Dataset entries:

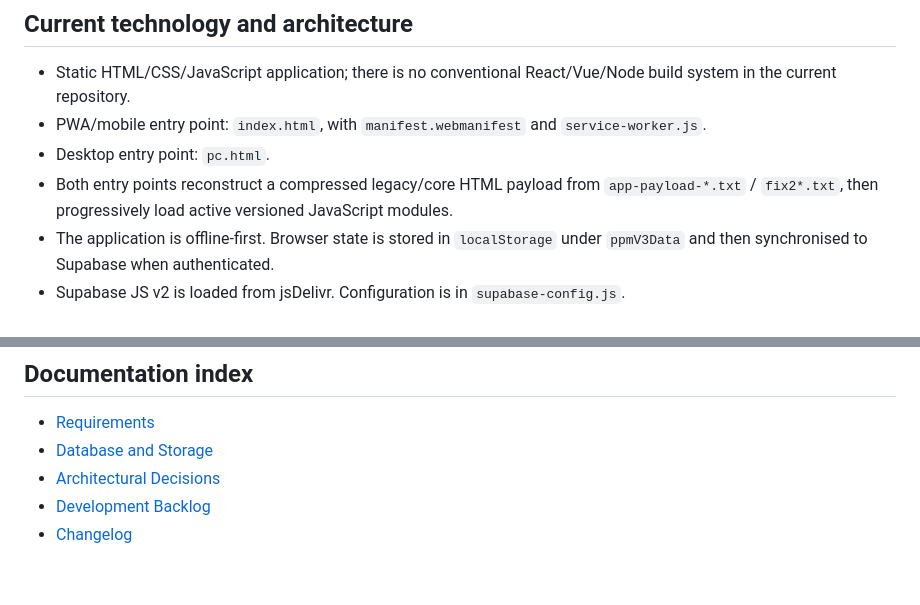
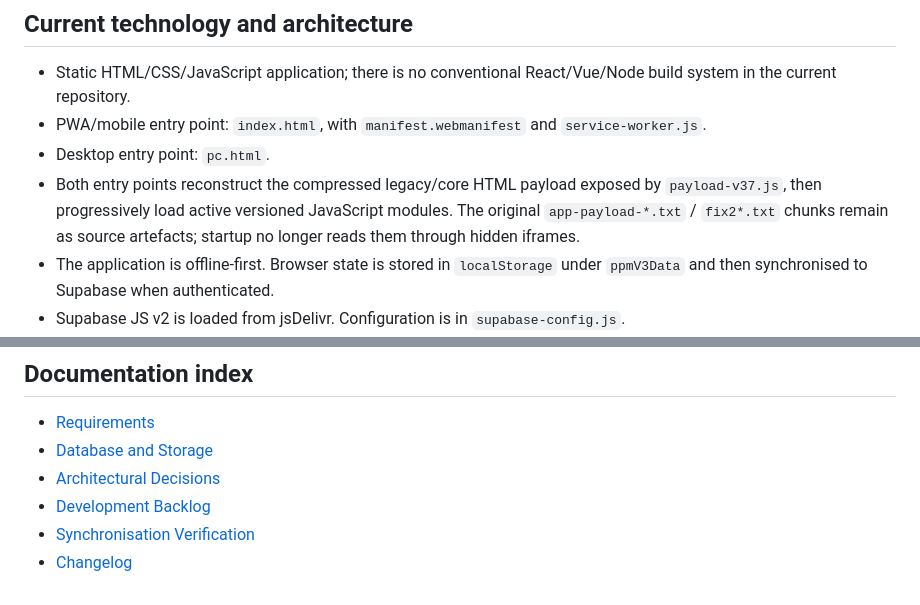
Before and after one commit to jasonlombard26/ppm-field-pro, a Markdown page: docs/PROJECT_BRAIN.md, 2 parts joined by grey strips. Rendered like a GitHub page.

Commit message:
docs: document stable payload loader and checklist

```diff
--- a/docs/PROJECT_BRAIN.md
+++ b/docs/PROJECT_BRAIN.md
@@ -15,7 +15,7 @@ Default branch: `main`
 - Static HTML/CSS/JavaScript application; there is no conventional React/Vue/Node build system in the current repository.
 - PWA/mobile entry point: `index.html`, with `manifest.webmanifest` and `service-worker.js`.
 - Desktop entry point: `pc.html`.
-- Both entry points reconstruct a compressed legacy/core HTML payload from `app-payload-*.txt` / `fix2*.txt`, then progressively load active versioned JavaScript modules.
+- Both entry points reconstruct the compressed legacy/core HTML payload exposed by `payload-v37.js`, then progressively load active versioned JavaScript modules. The original `app-payload-*.txt` / `fix2*.txt` chunks remain as source artefacts; startup no longer reads them through hidden iframes.
 - The application is offline-first. Browser state is stored in `localStorage` under `ppmV3Data` and then synchronised to Supabase when authenticated.
 - Supabase JS v2 is loaded from jsDelivr. Configuration is in `supabase-config.js`.
 - Mobile and desktop use the same Supabase backend and the same site-oriented data model.
@@ -155,4 +155,5 @@ Do not treat a requirement as implemented until it is verified against active co
 - [Database and Storage](DATABASE.md)
 - [Architectural Decisions](DECISIONS.md)
 - [Development Backlog](TODO.md)
+- [Synchronisation Verification](SYNC_VERIFICATION.md)
 - [Changelog](CHANGELOG.md)
```
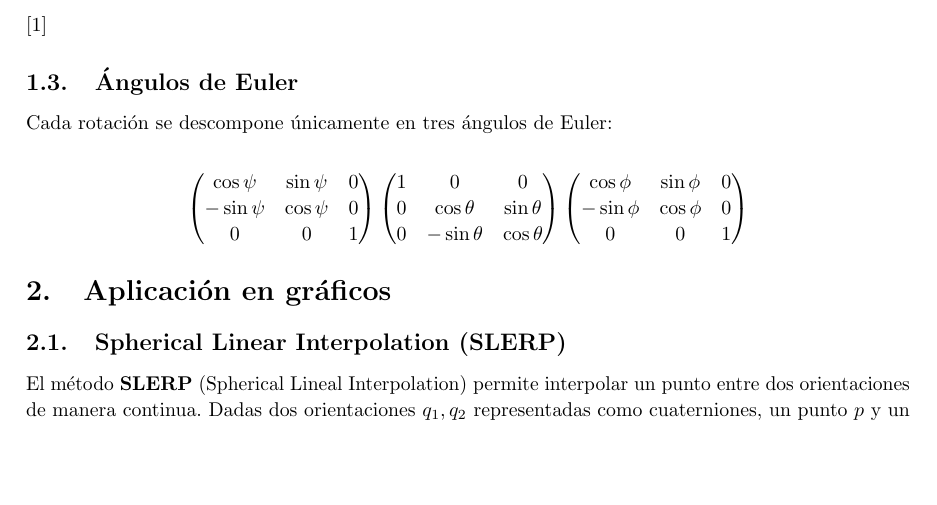
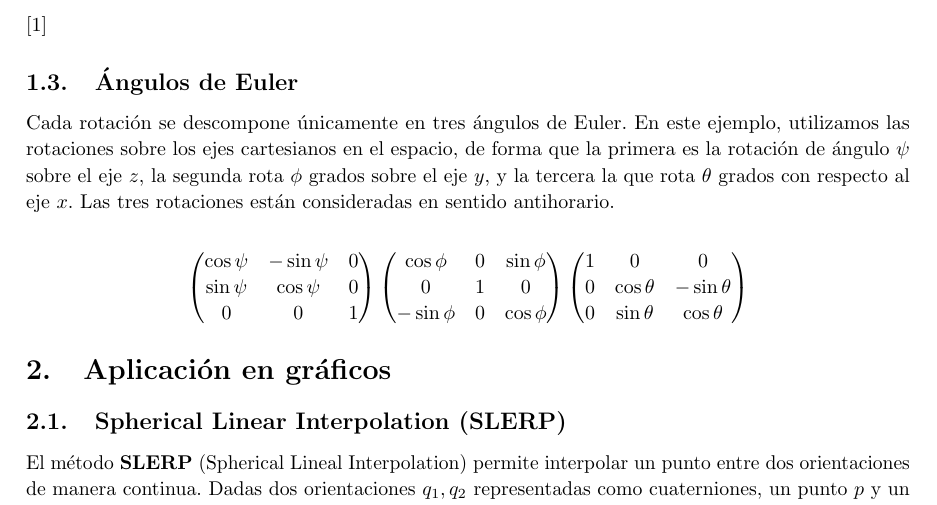
Before and after one commit to M42/representaciones, a LaTeX document (representaciones.tex): part of page 3 of 3, cut so that both start at the same text, the shorter picture padded with empty space. Compiled offline with pdfLaTeX.

Commit message:
Cambio en matriz
Cambio una matriz de rotación repetida por la buena.

```diff
--- a/representaciones.tex
+++ b/representaciones.tex
@@ -149,22 +149,24 @@ pueden tener determinante $1$ y $-1$.
 % https://en.wikipedia.org/wiki/Rotation_group_SO(3)#Connection_between_SO.283.29_and_SU.282.29
 
 \subsection{Ángulos de Euler}
-Cada rotación se descompone únicamente en tres ángulos de Euler:
+Cada rotación se descompone únicamente en tres ángulos de Euler. En este ejemplo, utilizamos las rotaciones sobre los ejes cartesianos en el espacio, de forma que la primera es la rotación de ángulo $\psi$ sobre el eje $z$, la segunda rota $\phi$ grados sobre el eje $y$, y la tercera la que rota $\theta$ grados con respecto al eje $x$. Las tres rotaciones están consideradas en sentido antihorario.
 
 \[\begin{pmatrix}
-    \cos \psi & \sin \psi & 0 \\
-    -\sin \psi & \cos \psi & 0 \\
+    \cos \psi & -\sin \psi & 0 \\
+    \sin \psi & \cos \psi & 0 \\
     0 & 0 & 1
   \end{pmatrix}\begin{pmatrix}
+      \cos \phi & 0 & \sin \phi \\
+      0 & 1 & 0 \\
+      -\sin \phi & 0 & \cos \phi
+    \end{pmatrix}\begin{pmatrix}
     1 & 0 & 0 \\
-    0 & \cos \theta & \sin \theta \\
-    0 & -\sin \theta & \cos \theta
-  \end{pmatrix}\begin{pmatrix}
-    \cos \phi & \sin \phi & 0 \\
-    -\sin \phi & \cos \phi & 0 \\
-    0 & 0 & 1
+    0 & \cos \theta & -\sin \theta \\
+    0 & \sin \theta & \cos \theta
   \end{pmatrix}
 \]
+
+
 
 % https://es.wikipedia.org/wiki/Teorema_de_rotaci%C3%B3n_de_Euler
 
```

Exercise details:
Copy each line from the data above that includes "pmatrix".

Answer box:
 \[\begin{pmatrix}
   \end{pmatrix}\begin{pmatrix}
+    \end{pmatrix}\begin{pmatrix}
-  \end{pmatrix}\begin{pmatrix}
   \end{pmatrix}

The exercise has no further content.